- July 16, 2019
- Posted by: Jenna Jack
- Category: People Plus
Last week we hosted our Mock Employment Tribunal in Birmingham in partnership with Vista Employer Services. The aim of the day was to showcase what would really happen in an employment tribunal and to give fellow professionals a clear picture of how proceedings would go, how best to prepare and what factors could and would affect a judiciary decision; so that employers could be better prepared if they were ever called to a tribunal of their own.
The day began with our mock attorneys presenting the facts of the case. This case involved a 51-year-old woman who had brought her line manager to an employment tribunal on the basis that she had experienced discrimination in the workplace due to her age. Participants were also given some background on Vista’s experience of real tribunals and told that in a lot of cases the defense attorney would have no prior knowledge of the case until the day of the hearing; giving little time for preparation.

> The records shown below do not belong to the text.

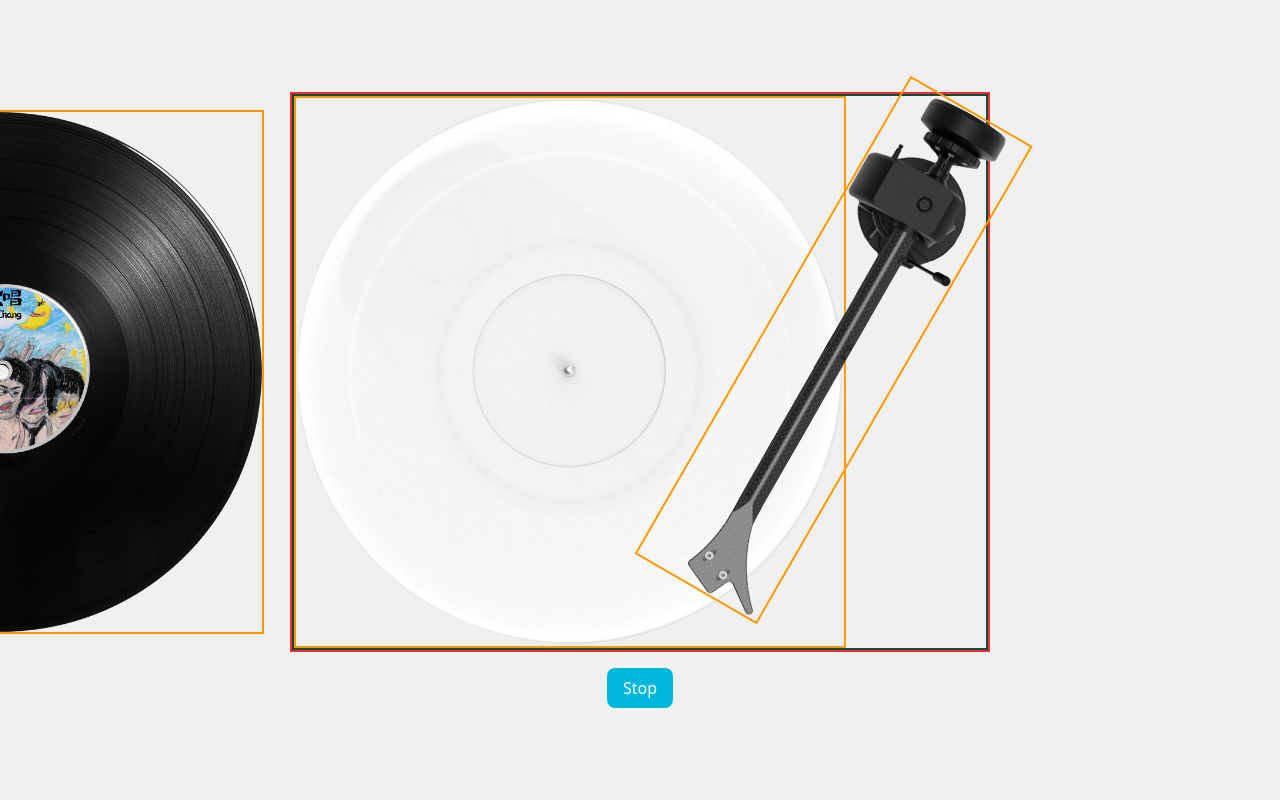
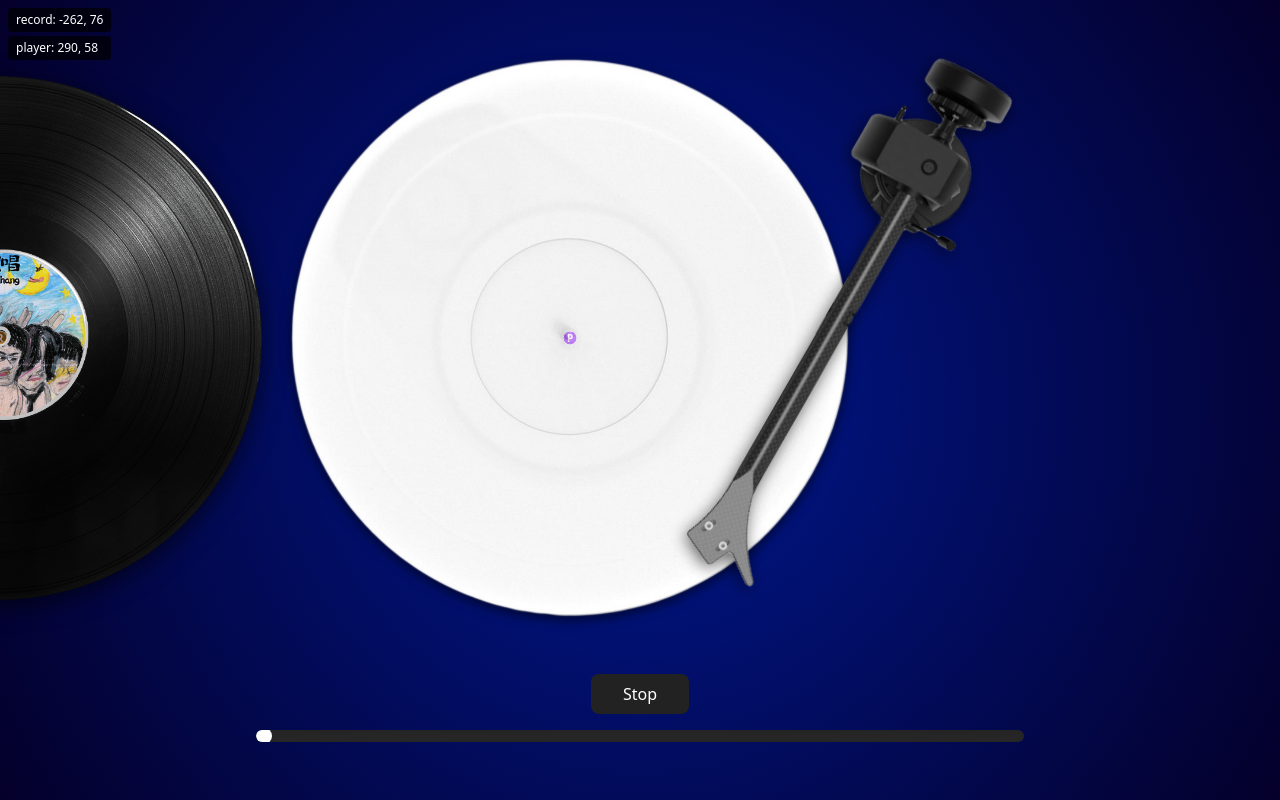
Before and after one commit to soranja/sal_vinyl, a website built with Vite: page index.html in a window 1280 px wide. Both pictures are taken after a click on the button "Play". Built offline with nearby package versions, Linux system fonts and the light colour scheme.

Commit message:
added animations to the record (drag, rotation)

```diff
--- a/index.html
+++ b/index.html
@@ -1,13 +1,23 @@
-<!doctype html>
+<!DOCTYPE html>
 <html lang="en">
   <head>
     <meta charset="UTF-8" />
     <link rel="icon" type="image/svg+xml" href="/vynil_icon.svg" />
+    <link rel="stylesheet" href="./style.css" />
     <meta name="viewport" content="width=device-width, initial-scale=1.0" />
-    <title>Soranja: vynil-player</title>
+    <title>Soranja: ВИНИЛ</title>
   </head>
   <body>
-    <div id="app"></div>
+    <div
+      id="app"
+      class="w-full h-screen flex flex-col justify-center items-center bg-deep-space overflow-hidden gap-y-4"
+    >
+      <div id="player-wrapper" class="max-h-[70vh] flex flex-col justify-center items-center">
+        <div id="player-container" class="relative w-full h-full flex justify-center items-center"></div>
+      </div>
+      <br />
+      <button id="play-button" class="px-8 py-2 bg-[#222] text-white rounded-lg cursor-pointer">Play</button>
+    </div>
     <script type="module" src="/src/main.js"></script>
   </body>
 </html>
--- a/src/main.js
+++ b/src/main.js
@@ -1,81 +1,129 @@
-import './style.css';
+// GSAP
 import gsap from 'gsap';
 import { Draggable } from 'gsap/Draggable';
 
+// Player Bar
+import { initProgressBar } from './player.js';
+
+// Trackers
+import { createCenterMarker, trackAndUpdateCenter, initElementPositionUI, logRecordState } from './trackers.js';
+import { initProximitySnap, isRecordSnapped } from './snap.js';
+
+// Audio
+const audio = new Audio('/audio/oh-dirty-fingers.mp3');
+audio.loop = false;
+audio.volume = 0.5;
+
 gsap.registerPlugin(Draggable);
 
-document.querySelector('#app').innerHTML =
-`
-  <div class="w-full h-screen flex flex-col justify-center items-center bg-[#f0f0f0] overflow-hidden gap-y-4">
-    <div class="max-h-[70vh] flex flex-col justify-center items-center border-2 border-red-500">
-      <div class="relative w-full h-full flex justify-center items-center border-2 border-emerald-900">
+document.addEventListener('DOMContentLoaded', () => {
+  document.querySelector('#player-container').innerHTML = `
+  <img id="player" src="/player/player.png" alt="player" class="relative max-h-full max-w-full select-none object-contain z-0 drop-shadow-[0_4px_6px_rgba(0,0,0,0.6)]" />
+  <div id="record-wrapper" class="absolute aspect-square w-[75%]">
+    <img id="record" src="/player/oh-dirty-fingers.png" alt="record" class="w-full h-full object-contain pointer-events-none drop-shadow-[0_6px_12px_rgba(0,0,0,0.6)]" />
+  </div>
+  <img id="needle" src="/player/needle.png" alt="needle" class="relative max-h-full max-w-full select-none object-contain drop-shadow-[0_4px_8px_rgba(0,0,0,0.6)]" />
+`;
 
-        <img src="/player/player.png" alt="player" class="relative max-h-full max-w-full object-contain z-0 border-2 border-amber-500" />
+  const app = document.getElementById('app');
+  const recordWrapper = document.getElementById('record-wrapper');
+  const record = document.getElementById('record');
+  const player = document.getElementById('player');
+  const needle = document.getElementById('needle');
+  const playButton = document.getElementById('play-button');
 
-        <img id="record" src="/player/oh-dirty-fingers.png" alt="record" class="absolute max-h-[95%] max-w-full object-contain border-2 border-amber-500" />
+  const recordMarker = createCenterMarker('R', 'bg-yellow-700');
+  const playerMarker = createCenterMarker('P', 'bg-purple-500');
 
-        <img id="needle" src="/player/needle.png" alt="needle" class="relative max-h-full max-w-full object-contain border-2 border-amber-500" />
+  trackAndUpdateCenter(recordWrapper, recordMarker);
+  trackAndUpdateCenter(player, playerMarker);
 
-      </div>
-    </div>
-    <button id="playBtn" class="px-4 py-2 bg-cyan-500 text-white rounded-lg cursor-pointer">Play</button>
-  </div>
-`
+  initElementPositionUI([
+    { id: 'record', el: recordWrapper },
+    { id: 'player', el: player },
+  ]);
 
-document.addEventListener('DOMContentLoaded', () => {
-  const needle = document.getElementById('needle');
-  const playButton = document.getElementById('playBtn');
-  const record = document.getElementById('record');
+  initProximitySnap(recordWrapper, player);
 
   let isPlaying = false;
-  const playerPosition = { x: -80, y: 0 }; // Position over the player
-  const tolerance = 10; // Adjust this value as needed
 
-  // Set the pivot point for the needle
-  gsap.set(needle, { transformOrigin: "50% 20%" });
+  gsap.set(needle, { transformOrigin: '50% 20%' });
+  gsap.set(recordWrapper, { x: -window.innerWidth - 0.45, y: 0 });
+  gsap.set(record, { transformOrigin: '50% 50%' });
 
-  gsap.set(record, { x: -1250, y: 0 });
+  let recordSpin = null;
 
-  // Make the record draggable with snapping
-  Draggable.create(record, {
-    type: "x,y",
+  function createRecordSpin() {
+    if (recordSpin) return;
+
+    recordSpin = gsap.to(record, {
+      rotation: 360,
+      duration: 10,
+      ease: 'none',
+      repeat: -1,
+      paused: true,
+    });
+  }
+  createRecordSpin();
+
+  initProgressBar(audio, record, recordSpin);
+
+  Draggable.create(recordWrapper, {
+    type: 'x,y',
     bounds: document.querySelector('#app'),
-    onDragEnd: function() {
-      const leftPosition = { x: -1000, y: 0 }; // Left side position (half hidden)
-      const threshold = 550; // Distance threshold to snap
+    onDragEnd: function () {
+      logRecordState('🖱 Drag End');
+      gsap.set(this.target, { x: this.x, y: this.y });
 
-      const distanceToPlayer = Math.hypot(this.x - playerPosition.x, this.y - playerPosition.y);
-      const distanceToLeft = Math.hypot(this.x - leftPosition.x, this.y - leftPosition.y);
+      if (!isRecordSnapped()) {
+        recordSpin.pause();
+        gsap.to(record, {
+          rotation: 0,
+          duration: 0.6,
+          ease: 'power2.out',
+          onComplete: () => {
+            gsap.set(record, { rotation: 0 });
+            recordSpin.kill();
+            recordSpin = null;
+            createRecordSpin();
+          },
+        });
 
-      // Snap to the player or left side
-      if (distanceToPlayer < threshold) {
-        gsap.to(record, { x: playerPosition.x, y: playerPosition.y, duration: 0.5 });
-      } else if (distanceToLeft < threshold) {
-        gsap.to(record, { x: leftPosition.x, y: leftPosition.y, duration: 0.5 });
+        audio.pause();
+        audio.currentTime = 0;
+        isPlaying = false;
       }
-    }
+    },
   });
 
-  // Play and stop the record
   playButton.addEventListener('click', () => {
+    logRecordState(isPlaying ? '🛑 Stop Click' : '▶️ Play Click');
+    if (!isPlaying) {
+      gsap.to(needle, { rotation: 30, duration: 0.8, ease: 'power2.out' });
+      playButton.textContent = 'Stop';
+      Draggable.get(recordWrapper).disable();
 
-    if (!isPlaying) {
-      gsap.to(needle, {
-        rotation: 30,
-        duration: 0.8,
-        ease: "power2.out"
-      });
-      playButton.textContent = "Stop";
-      Draggable.get(record).disable();
+      if (isRecordSnapped()) {
+        audio.play();
+        createRecordSpin();
+        recordSpin.play();
+      }
     } else {
-      gsap.to(needle, {
-        rotation: 0,
-        duration: 0.5,
-        ease: "power2.out"
-      });
-      playButton.textContent = "Play";
-      Draggable.get(record).enable();
+      gsap.to(needle, { rotation: 0, duration: 0.5, ease: 'power2.out' });
+      playButton.textContent = 'Play';
+      Draggable.get(recordWrapper).enable();
+
+      audio.pause();
+      recordSpin.pause();
     }
     isPlaying = !isPlaying;
   });
+
+  audio.addEventListener('ended', () => {
+    recordSpin.pause();
+    gsap.to(needle, { rotation: 0, duration: 0.5, ease: 'power2.out' });
+    playButton.textContent = 'Play';
+    Draggable.get(recordWrapper).enable();
+    isPlaying = false;
+  });
 });
--- /dev/null
+++ b/src/player.js
@@ -0,0 +1,71 @@
+import gsap from 'gsap';
+import { Draggable } from 'gsap/Draggable';
+
+gsap.registerPlugin(Draggable);
+
+export function initProgressBar(audio, record, recordSpin) {
+  // Create the progress bar elements
+  const barWrapper = document.createElement('div');
+  barWrapper.className = `
+    w-[60%] h-3 rounded-full bg-neutral-800 relative
+    overflow-hidden shadow-inner
+  `;
+
+  const barFill = document.createElement('div');
+  barFill.className = 'absolute left-0 top-0 h-full bg-green-500 w-0';
+  barWrapper.appendChild(barFill);
+
+  const pointer = document.createElement('div');
+  pointer.className = `
+    absolute top-1/2 -translate-y-1/2 w-4 h-4 bg-white
+    rounded-full shadow-md cursor-pointer z-10
+  `;
+  barWrapper.appendChild(pointer);
+
+  // Append to DOM
+  const app = document.getElementById('app');
+  app.appendChild(barWrapper);
+
+  // Progress update loop
+  function updateProgress() {
+    const ratio = audio.currentTime / audio.duration;
+    const barWidth = barWrapper.offsetWidth;
+    const newX = ratio * barWidth;
+
+    gsap.set(barFill, { width: newX });
+    gsap.set(pointer, { x: newX });
+
+    if (!audio.paused) requestAnimationFrame(updateProgress);
+  }
+
+  // Wait for layout to be ready before enabling drag
+  requestAnimationFrame(() => {
+    const barWidth = barWrapper.offsetWidth;
+
+    Draggable.create(pointer, {
+      type: 'x',
+      bounds: { minX: 0, maxX: barWidth },
+      onDragStart: () => {
+        audio.pause();
+        if (recordSpin) recordSpin.pause();
+      },
+      onDrag: function () {
+        const ratio = this.x / barWidth;
+        const newTime = ratio * audio.duration;
+        gsap.set(barFill, { width: this.x });
+        audio.currentTime = newTime;
+
+        // Sync record rotation with drag
+        const newRotation = ratio * 360;
+        gsap.set(record, { rotation: newRotation });
+      },
+      onDragEnd: () => {
+        audio.play();
+        if (recordSpin) recordSpin.play();
+        updateProgress();
+      },
+    });
+  });
+
+  audio.addEventListener('play', updateProgress);
+}
--- /dev/null
+++ b/src/snap.js
@@ -0,0 +1,80 @@
+import gsap from 'gsap';
+import { Draggable } from 'gsap/Draggable';
+import { getCenterOfElement, getCenterDistance } from './trackers.js';
+import { logRecordState } from './trackers.js';
+
+let snapped = false;
+
+export function isRecordSnapped() {
+  return snapped;
+}
+
+export function initProximitySnap(recordEl, playerEl) {
+  const indicator = document.createElement('div');
+  indicator.className = `
+    absolute
+    bottom-2 left-1/2 -translate-x-1/2
+    z-50 px-3 py-1 rounded-lg text-white font-bold
+    text-sm pointer-events-none transition-all duration-300
+  `;
+  document.body.appendChild(indicator);
+
+  function updateProximity() {
+    const recordWrapper = document.getElementById('record-wrapper');
+    const needle = document.getElementById('needle');
+    const recordCenter = getCenterOfElement(recordEl);
+    const playerCenter = getCenterOfElement(playerEl);
+    const distance = getCenterDistance(recordCenter, playerCenter);
+
+    const nearThreshold = window.innerWidth * 0.07;
+    const matchThreshold = 5;
+
+    if (distance < matchThreshold) {
+      //   indicator.textContent = 'MATCH';
+      //   indicator.style.backgroundColor = '#22c55e';
+      recordWrapper.style.zIndex = 20;
+      needle.style.zIndex = 30;
+      snapped = true;
+    } else if (distance < nearThreshold) {
+      //   indicator.textContent = 'CLOSE';
+      //   indicator.style.backgroundColor = '#eab308';
+
+      if (!snapped) {
+        logRecordState('Before Snap');
+        const offsetX = playerCenter.x - recordCenter.x;
+        const offsetY = playerCenter.y - recordCenter.y;
+        const currentX = gsap.getProperty(recordEl, 'x');
+        const currentY = gsap.getProperty(recordEl, 'y');
+
+        gsap.to(recordEl, {
+          x: currentX + offsetX,
+          y: currentY + offsetY,
+          duration: 0.6,
+          ease: 'power3.out',
+          overwrite: 'auto',
+          onUpdate: () => {
+            const draggable = Draggable.get(recordEl);
+            if (draggable) draggable.update();
+          },
+          onComplete: () => {
+            recordWrapper.style.zIndex = 20;
+            needle.style.zIndex = 30;
+            logRecordState('After Snap');
+          },
+        });
+
+        snapped = true;
+      }
+    } else {
+      //   indicator.textContent = 'FAR';
+      //   indicator.style.backgroundColor = '#ef4444';
+      recordWrapper.style.zIndex = 30;
+      needle.style.zIndex = 20;
+      snapped = false;
+    }
+
+    requestAnimationFrame(updateProximity);
+  }
+
+  updateProximity();
+}
--- a/src/style.css
+++ /dev/null
@@ -1,9 +0,0 @@
-@import "tailwindcss";
-
-#needle {
-  z-index: 30 !important;
-}
-
-#record {
-  z-index: 20 !important;
-}
--- /dev/null
+++ b/src/trackers.js
@@ -0,0 +1,98 @@
+import gsap from 'gsap';
+
+// Track Center Marker
+export function createCenterMarker(label = '', color = 'bg-yellow-500') {
+  const marker = document.createElement('div');
+  marker.className = `
+    absolute
+    z-50 w-[15px] h-[15px]
+    ${color} rounded-full border-1 border-white
+    flex items-center justify-center
+    text-[10px] text-white font-bold
+    pointer-events-none opacity-60
+    translate-x-[-50%] translate-y-[-50%]
+  `;
+  marker.textContent = label;
+  document.body.appendChild(marker);
+  return marker;
+}
+
+export function getCenterOfElement(el) {
+  const rect = el.getBoundingClientRect();
+  return {
+    x: rect.left + rect.width / 2,
+    y: rect.top + rect.height / 2,
+  };
+}
+
+export function getCenterDistance(a, b) {
+  const dx = a.x - b.x;
+  const dy = a.y - b.y;
+  return Math.sqrt(dx * dx + dy * dy);
+}
+
+export function trackAndUpdateCenter(el, marker) {
+  function updateMarkerPosition() {
+    const { x, y } = getCenterOfElement(el);
+    marker.style.left = `${x}px`;
+    marker.style.top = `${y}px`;
+    requestAnimationFrame(updateMarkerPosition);
+  }
+  updateMarkerPosition();
+}
+
+// Track Element Position
+
+export function getElementPosition(el) {
+  const rect = el.getBoundingClientRect();
+  return {
+    topLeft: {
+      x: rect.left,
+      y: rect.top,
+    },
+    center: {
+      x: rect.left + rect.width / 2,
+      y: rect.top + rect.height / 2,
+    },
+  };
+}
+
+export function initElementPositionUI(elements = []) {
+  const debugContainer = document.createElement('div');
+  debugContainer.className = 'absolute top-2 left-2 space-y-1 z-50 text-xs';
+
+  debugContainer.innerHTML = elements
+    .map(({ id }) => `<div id="${id}-pos" class="bg-black/70 text-white px-2 py-1 rounded">${id}: --</div>`)
+    .join('');
+
+  document.body.appendChild(debugContainer);
+
+  function updateUI() {
+    elements.forEach(({ id, el }) => {
+      const posEl = document.getElementById(`${id}-pos`);
+      if (!posEl) return;
+
+      const rect = el.getBoundingClientRect();
+      posEl.textContent = `${id}: ${Math.round(rect.left)}, ${Math.round(rect.top)}`;
+    });
+
+    requestAnimationFrame(updateUI);
+  }
+
+  updateUI();
+}
+
+// Loggers
+export function logRecordState(tag = '') {
+  const record = document.getElementById('record');
+  const rect = record.getBoundingClientRect();
+  const x = gsap.getProperty(record, 'x');
+  const y = gsap.getProperty(record, 'y');
+  const rotation = gsap.getProperty(record, 'rotation');
+  const transform = record.style.transform;
+
+  console.log(`🪩 [${tag}]`);
+  console.log(`  x: ${x}, y: ${y}, rotation: ${rotation}`);
+  console.log(`  top: ${rect.top}, left: ${rect.left}`);
+  console.log(`  transform: ${transform}`);
+}
--- /dev/null
+++ b/style.css
@@ -0,0 +1,7 @@
+@import 'tailwindcss';
+
+@layer utilities {
+  .bg-deep-space {
+    background: radial-gradient(circle, rgba(0, 24, 144, 1) 0%, rgba(4, 0, 42, 1) 100%);
+  }
+}
```
Also changed, not shown: 2 other files.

- For employers this means it is vital to arrive at the tribunal prepared, with a clear structure of your arguments and the key points you wish to make.
To give a true representation of the preparation period, our audience was split into three groups – the judiciary, the claimant (the individual who felt they had suffered a grievance) and the respondent (the employer). Each team sat and discussed how they were going to approach the case. For the claimant, this involved questions around what evidence would be best to put forward, such as inflammatory emails made by the respondent could really strengthen the claimant’s case as this is documented evidence rather than hearsay.

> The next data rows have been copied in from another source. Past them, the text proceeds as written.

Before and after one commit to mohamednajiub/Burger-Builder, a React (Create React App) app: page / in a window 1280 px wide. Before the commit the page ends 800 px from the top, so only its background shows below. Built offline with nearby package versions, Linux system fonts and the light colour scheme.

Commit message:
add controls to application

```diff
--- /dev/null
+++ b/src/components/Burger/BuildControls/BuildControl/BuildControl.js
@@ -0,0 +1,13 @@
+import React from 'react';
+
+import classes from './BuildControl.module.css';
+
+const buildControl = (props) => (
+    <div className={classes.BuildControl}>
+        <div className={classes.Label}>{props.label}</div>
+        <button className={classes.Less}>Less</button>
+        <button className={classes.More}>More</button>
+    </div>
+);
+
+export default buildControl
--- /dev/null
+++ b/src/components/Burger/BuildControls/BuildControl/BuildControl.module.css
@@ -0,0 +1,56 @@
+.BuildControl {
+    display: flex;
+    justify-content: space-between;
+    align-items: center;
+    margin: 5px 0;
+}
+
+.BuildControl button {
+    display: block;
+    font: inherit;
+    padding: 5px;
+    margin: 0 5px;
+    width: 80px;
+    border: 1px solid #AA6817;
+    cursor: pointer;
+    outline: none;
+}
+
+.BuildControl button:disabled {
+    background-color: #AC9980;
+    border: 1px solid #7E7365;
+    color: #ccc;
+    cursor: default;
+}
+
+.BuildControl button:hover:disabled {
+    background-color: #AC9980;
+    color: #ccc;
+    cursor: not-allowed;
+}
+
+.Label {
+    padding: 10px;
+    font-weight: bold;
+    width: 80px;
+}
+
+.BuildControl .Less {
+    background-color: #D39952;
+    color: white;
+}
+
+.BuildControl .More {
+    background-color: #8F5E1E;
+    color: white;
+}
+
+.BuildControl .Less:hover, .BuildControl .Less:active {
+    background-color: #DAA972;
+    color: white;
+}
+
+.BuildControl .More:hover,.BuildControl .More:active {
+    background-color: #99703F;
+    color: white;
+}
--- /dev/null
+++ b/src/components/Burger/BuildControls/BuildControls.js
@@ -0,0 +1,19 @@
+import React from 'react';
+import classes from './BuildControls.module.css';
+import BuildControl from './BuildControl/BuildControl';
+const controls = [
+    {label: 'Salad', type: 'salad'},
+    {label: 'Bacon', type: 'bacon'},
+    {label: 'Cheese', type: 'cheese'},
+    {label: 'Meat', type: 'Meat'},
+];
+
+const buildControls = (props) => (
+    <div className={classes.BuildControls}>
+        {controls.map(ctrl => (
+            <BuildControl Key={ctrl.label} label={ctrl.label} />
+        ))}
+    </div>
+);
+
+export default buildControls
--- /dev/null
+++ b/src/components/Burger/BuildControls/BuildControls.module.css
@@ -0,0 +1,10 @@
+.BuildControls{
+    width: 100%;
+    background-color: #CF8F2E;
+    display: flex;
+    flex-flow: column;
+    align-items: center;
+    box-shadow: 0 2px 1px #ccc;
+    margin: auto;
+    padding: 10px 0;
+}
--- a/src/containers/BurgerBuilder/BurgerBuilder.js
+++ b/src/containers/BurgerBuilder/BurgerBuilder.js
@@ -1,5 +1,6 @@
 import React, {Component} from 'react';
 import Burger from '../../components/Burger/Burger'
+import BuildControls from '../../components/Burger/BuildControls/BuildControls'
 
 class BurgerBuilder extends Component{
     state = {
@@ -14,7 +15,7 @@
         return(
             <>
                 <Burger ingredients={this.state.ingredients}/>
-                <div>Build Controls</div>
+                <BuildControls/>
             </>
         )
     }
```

On the respondent’s side of the room, the discussions were largely around language and how they could question the claimant’s interpretation of what was said, compared to the intention with which it was said. For example, one of the allegations of ageism stemmed from a comment from the respondent where he had stated ‘I’m glad I’m not the only one who has senior moments.’ The claimant claimed that this remark was directly linked to her age, whereas the respondent claimed that this remark was directly linked to memory and was only intended as a comment on his own recollection.
- Whichever side you agree with, proving the intention one way or another is a difficult task; even for an experienced HR professional.
In the judiciary corner, they were told by staff from Vista that it was vital when deciding a case that they should only consider the facts of the case and what could be proven. They were also told some of the legal changes that have happened in relation to employment law, such as until 2017 claimants had to pay a large fee to bring a case to tribunal, and it was argued that this was a barrier to justice for claimants at the time. However, since the fees have reduced there has been an increase in smaller scale cases being taken to tribunal. It was also noted that this case could have been resolved in the workplace if both sides had followed a procedure and involved HR sooner.
When we reconvened, we heard each of the arguments that the claimant and respondent teams had prepared. Both sides came under questioning and the feeling in the room was mixed between what the outcome would be. Questions were asked of Vista staff such as ‘Does not escalating the situation affect both the respondent and the claimant in the same way?’ and ‘How can you truly prove intent?’. After each side had made their case and answered questions from the judiciary and the attorneys; it was decision time.
We were warned about the perils of making assumptions about employees, and how these preconceived ideas can be used against you. We heard how the respondent could have used better language to address the claimant; rather than nominating her for tasks seemingly due to her age.
- He could have asked for volunteers for the same task or made his reasons for picking the claimant clearer and without parallel to a protected characteristic such as age.
The verdict received by the judiciary was that two of the three allegations made by the claimant were upheld; meaning that she would receive some form of compensation or resolution from her employer.
If this was your employment tribunal, do you think the result would have been the same? What would you have done differently and what can you do to make sure you are prepared, should you ever need to be; for your own tribunal?
- If you’d like advice or guidance on this, please do get in touch by email Talent@peopleplus.co.uk
“Very insightful. Having been to tribunals before, they’ve never been positioned like this. This was far better for the fact that we’re de-briefing and learning about the law that underpins a tribunal such as this. Really engaging.” Samantha Arnold – HR Professional for Communisis.